For the entries below, state how many lines contain the string "grid". Add nothing else.
··· Source data ···
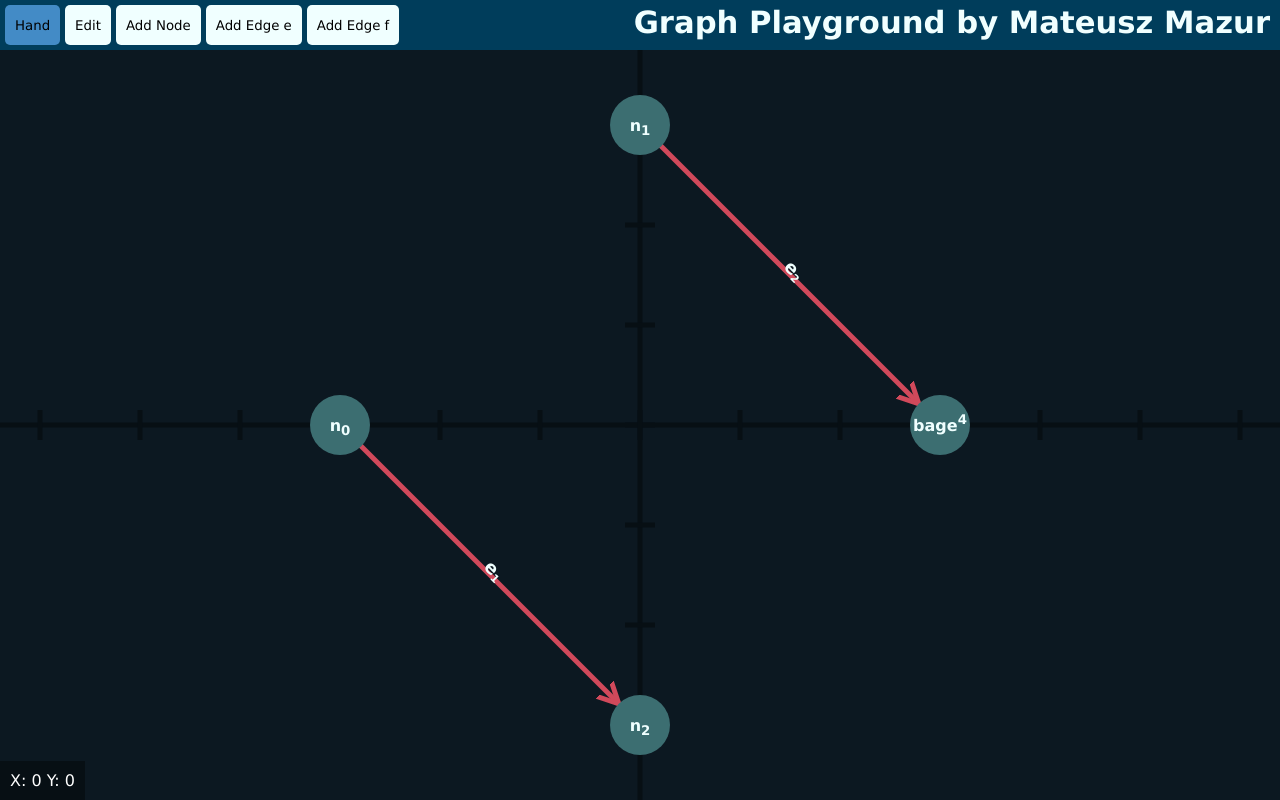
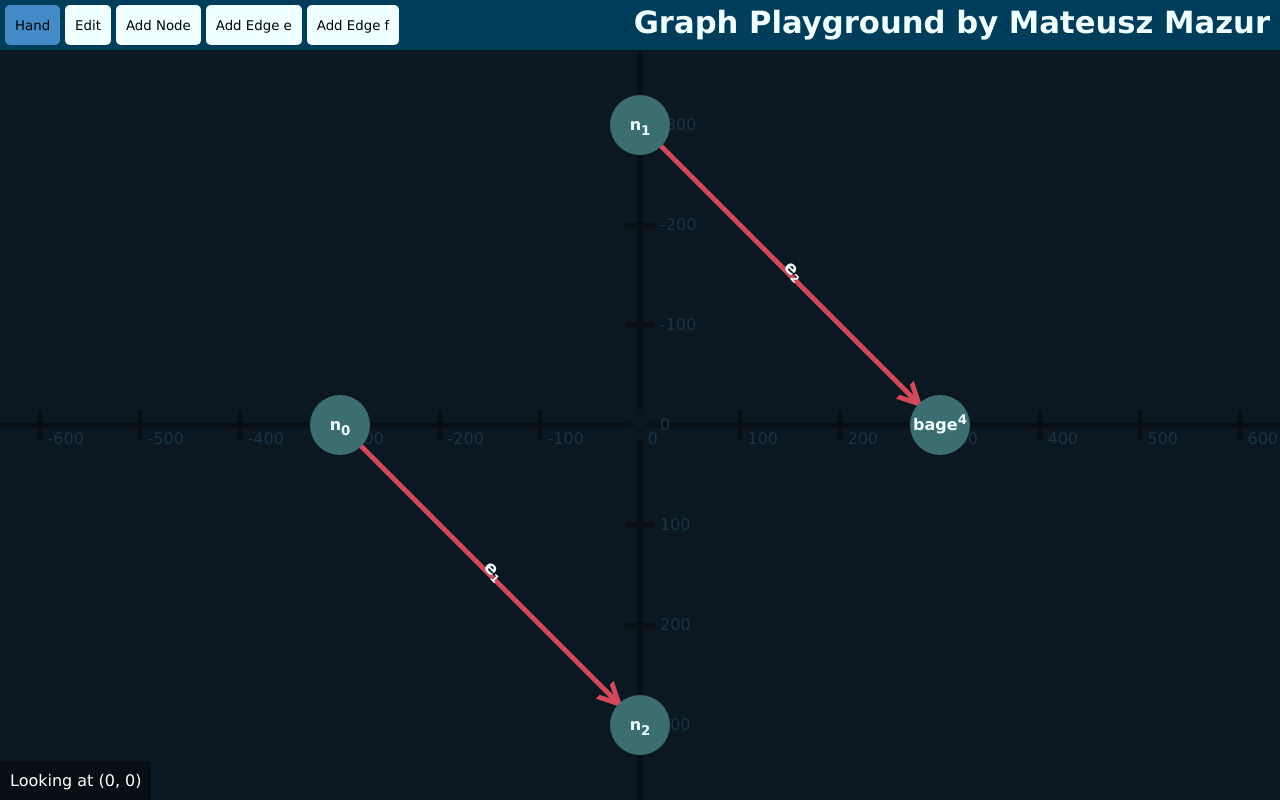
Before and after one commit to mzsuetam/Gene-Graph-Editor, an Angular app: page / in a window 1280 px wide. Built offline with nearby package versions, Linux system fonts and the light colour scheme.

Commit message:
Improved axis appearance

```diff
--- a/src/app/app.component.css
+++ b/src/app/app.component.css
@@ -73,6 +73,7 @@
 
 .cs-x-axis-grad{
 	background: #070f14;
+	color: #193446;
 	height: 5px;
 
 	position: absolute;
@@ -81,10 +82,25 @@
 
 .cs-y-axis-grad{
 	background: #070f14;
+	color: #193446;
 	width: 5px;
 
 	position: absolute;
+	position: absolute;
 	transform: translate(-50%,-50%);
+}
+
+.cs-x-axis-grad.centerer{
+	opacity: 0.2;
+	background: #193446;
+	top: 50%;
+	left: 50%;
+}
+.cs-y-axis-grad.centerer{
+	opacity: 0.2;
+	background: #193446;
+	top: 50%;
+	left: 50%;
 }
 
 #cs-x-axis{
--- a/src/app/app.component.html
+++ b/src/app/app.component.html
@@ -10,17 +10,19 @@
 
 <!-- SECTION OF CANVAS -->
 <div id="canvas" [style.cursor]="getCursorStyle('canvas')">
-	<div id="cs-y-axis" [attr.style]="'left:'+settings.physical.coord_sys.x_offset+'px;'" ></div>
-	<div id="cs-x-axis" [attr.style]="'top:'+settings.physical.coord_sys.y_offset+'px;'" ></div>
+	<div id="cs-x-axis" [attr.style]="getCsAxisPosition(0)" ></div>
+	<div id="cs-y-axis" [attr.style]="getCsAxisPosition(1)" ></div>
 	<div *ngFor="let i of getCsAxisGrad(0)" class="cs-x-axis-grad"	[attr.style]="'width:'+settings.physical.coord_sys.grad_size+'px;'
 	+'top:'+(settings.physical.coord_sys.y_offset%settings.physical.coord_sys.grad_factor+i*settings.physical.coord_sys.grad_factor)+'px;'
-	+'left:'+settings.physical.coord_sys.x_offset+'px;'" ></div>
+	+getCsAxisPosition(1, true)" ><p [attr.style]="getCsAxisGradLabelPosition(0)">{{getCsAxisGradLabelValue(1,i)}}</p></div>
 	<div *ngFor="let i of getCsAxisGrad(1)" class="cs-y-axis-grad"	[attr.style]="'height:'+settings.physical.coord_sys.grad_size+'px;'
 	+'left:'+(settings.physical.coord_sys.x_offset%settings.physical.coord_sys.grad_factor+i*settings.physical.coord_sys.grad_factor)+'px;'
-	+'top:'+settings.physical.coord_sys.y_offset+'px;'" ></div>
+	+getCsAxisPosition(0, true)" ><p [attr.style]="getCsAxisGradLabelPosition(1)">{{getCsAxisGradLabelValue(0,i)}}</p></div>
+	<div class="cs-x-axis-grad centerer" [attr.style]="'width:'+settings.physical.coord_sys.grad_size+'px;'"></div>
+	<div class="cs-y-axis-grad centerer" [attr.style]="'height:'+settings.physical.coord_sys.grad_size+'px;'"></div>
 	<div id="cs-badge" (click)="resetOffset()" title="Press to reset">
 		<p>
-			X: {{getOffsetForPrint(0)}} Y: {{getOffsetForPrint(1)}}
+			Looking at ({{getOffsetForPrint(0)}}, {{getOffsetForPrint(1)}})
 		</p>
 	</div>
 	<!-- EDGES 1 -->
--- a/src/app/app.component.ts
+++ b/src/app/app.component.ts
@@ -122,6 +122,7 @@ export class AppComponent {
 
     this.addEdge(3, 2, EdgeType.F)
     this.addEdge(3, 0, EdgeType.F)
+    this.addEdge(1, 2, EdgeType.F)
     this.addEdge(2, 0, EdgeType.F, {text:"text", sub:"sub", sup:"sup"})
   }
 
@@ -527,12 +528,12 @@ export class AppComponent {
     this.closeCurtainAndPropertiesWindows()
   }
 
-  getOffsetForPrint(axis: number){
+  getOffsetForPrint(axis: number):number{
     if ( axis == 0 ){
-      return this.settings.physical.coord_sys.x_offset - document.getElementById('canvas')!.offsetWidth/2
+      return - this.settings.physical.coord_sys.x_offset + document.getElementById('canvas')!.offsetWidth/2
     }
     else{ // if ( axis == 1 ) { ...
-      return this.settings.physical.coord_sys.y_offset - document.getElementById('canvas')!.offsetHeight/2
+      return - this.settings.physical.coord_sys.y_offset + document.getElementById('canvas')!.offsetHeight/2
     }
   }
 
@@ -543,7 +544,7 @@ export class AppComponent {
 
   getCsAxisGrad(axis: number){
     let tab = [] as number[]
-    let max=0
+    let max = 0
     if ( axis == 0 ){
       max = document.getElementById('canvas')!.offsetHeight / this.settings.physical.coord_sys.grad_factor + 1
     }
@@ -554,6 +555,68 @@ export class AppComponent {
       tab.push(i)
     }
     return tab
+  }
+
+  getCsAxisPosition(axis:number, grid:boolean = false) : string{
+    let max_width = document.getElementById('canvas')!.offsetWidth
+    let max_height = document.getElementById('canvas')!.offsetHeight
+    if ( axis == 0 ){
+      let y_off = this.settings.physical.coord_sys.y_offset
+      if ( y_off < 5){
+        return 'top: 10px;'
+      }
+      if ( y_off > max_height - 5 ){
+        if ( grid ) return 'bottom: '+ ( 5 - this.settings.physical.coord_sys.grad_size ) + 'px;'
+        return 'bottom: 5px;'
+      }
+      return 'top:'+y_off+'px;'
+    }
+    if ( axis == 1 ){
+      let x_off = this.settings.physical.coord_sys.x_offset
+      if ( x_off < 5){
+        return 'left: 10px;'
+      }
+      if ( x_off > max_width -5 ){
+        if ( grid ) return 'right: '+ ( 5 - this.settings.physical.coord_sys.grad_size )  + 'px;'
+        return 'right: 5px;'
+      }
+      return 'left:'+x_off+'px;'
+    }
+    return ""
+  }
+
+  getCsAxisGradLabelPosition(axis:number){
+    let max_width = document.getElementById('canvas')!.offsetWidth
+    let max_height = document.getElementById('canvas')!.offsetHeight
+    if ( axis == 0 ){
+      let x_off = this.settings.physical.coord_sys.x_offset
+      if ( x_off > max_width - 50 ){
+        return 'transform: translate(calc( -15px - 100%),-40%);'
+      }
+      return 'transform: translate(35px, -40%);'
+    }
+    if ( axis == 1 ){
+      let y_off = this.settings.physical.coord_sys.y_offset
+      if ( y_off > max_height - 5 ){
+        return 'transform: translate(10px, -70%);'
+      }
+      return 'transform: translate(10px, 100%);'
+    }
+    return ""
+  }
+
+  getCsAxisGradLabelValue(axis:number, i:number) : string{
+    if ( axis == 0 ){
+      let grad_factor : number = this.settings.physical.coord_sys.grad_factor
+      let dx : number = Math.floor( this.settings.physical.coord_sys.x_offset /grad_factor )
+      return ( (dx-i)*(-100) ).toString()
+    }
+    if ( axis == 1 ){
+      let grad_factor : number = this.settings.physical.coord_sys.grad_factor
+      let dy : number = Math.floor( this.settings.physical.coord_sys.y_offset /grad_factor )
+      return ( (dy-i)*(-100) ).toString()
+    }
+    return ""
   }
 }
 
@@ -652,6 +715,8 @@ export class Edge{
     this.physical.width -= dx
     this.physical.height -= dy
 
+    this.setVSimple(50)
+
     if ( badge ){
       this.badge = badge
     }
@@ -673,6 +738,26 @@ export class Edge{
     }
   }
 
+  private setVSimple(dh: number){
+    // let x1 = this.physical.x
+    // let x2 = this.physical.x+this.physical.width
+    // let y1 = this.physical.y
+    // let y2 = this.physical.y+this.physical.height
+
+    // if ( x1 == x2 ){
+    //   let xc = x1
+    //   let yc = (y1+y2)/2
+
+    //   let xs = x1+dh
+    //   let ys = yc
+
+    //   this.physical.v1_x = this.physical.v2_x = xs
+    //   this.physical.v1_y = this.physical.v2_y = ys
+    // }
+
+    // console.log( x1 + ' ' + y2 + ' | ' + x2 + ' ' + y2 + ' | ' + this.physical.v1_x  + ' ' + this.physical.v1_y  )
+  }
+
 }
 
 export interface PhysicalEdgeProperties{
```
···
··· Source data ···
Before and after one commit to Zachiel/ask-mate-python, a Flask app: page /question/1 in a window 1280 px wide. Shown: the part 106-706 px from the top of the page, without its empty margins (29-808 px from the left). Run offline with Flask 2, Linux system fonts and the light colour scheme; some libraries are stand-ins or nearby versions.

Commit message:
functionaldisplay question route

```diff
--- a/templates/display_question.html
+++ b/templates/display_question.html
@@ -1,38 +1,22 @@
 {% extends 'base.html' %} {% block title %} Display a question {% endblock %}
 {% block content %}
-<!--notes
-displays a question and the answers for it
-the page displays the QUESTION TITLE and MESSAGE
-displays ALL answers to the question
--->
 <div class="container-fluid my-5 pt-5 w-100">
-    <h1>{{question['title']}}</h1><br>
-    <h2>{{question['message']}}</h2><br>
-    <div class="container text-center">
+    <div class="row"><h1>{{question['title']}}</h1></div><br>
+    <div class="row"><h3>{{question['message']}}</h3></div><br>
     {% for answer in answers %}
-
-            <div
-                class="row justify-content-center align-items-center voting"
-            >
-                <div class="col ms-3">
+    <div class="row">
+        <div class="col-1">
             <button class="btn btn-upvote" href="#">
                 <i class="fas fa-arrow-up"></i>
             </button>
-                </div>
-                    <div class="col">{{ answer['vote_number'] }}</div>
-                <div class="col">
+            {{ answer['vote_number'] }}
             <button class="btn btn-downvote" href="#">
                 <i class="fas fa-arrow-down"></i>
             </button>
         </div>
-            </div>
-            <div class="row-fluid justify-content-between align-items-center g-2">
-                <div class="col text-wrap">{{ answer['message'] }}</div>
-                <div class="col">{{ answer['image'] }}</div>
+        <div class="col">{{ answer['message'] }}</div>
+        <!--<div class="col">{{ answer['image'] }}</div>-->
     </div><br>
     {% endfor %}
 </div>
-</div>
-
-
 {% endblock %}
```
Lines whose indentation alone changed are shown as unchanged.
···
··· Source data ···
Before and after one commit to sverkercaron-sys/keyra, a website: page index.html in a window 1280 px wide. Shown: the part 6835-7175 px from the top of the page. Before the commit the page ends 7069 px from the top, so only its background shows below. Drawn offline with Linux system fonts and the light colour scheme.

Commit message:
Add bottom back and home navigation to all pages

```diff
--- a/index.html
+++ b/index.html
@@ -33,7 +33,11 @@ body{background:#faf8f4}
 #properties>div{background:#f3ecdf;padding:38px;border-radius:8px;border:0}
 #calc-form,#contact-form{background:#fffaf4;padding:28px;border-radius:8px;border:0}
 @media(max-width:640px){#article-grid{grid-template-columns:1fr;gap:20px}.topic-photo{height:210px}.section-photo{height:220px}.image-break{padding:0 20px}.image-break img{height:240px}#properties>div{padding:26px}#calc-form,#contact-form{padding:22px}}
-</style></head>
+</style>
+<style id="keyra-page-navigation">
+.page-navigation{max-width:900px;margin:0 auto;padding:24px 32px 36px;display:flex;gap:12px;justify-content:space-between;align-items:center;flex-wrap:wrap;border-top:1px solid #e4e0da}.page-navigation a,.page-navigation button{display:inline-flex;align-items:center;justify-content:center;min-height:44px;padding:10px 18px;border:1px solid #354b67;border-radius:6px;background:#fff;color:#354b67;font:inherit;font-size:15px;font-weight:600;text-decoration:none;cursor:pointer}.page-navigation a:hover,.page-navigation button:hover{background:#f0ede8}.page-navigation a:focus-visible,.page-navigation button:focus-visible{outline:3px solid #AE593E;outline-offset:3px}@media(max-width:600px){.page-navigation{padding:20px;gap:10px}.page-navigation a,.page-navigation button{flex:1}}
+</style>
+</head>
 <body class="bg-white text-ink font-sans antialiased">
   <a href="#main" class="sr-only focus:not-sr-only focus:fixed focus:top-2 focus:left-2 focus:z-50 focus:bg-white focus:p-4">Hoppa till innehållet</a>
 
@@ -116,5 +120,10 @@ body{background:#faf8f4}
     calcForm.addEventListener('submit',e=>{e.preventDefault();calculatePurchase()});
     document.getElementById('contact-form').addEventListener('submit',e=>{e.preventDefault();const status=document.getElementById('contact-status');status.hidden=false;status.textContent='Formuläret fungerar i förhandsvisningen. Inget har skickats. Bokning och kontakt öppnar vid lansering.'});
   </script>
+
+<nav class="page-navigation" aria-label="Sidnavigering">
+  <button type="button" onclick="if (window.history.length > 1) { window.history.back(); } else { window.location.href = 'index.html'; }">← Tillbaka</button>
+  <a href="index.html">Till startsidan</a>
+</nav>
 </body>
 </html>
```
···
> Answer space: 4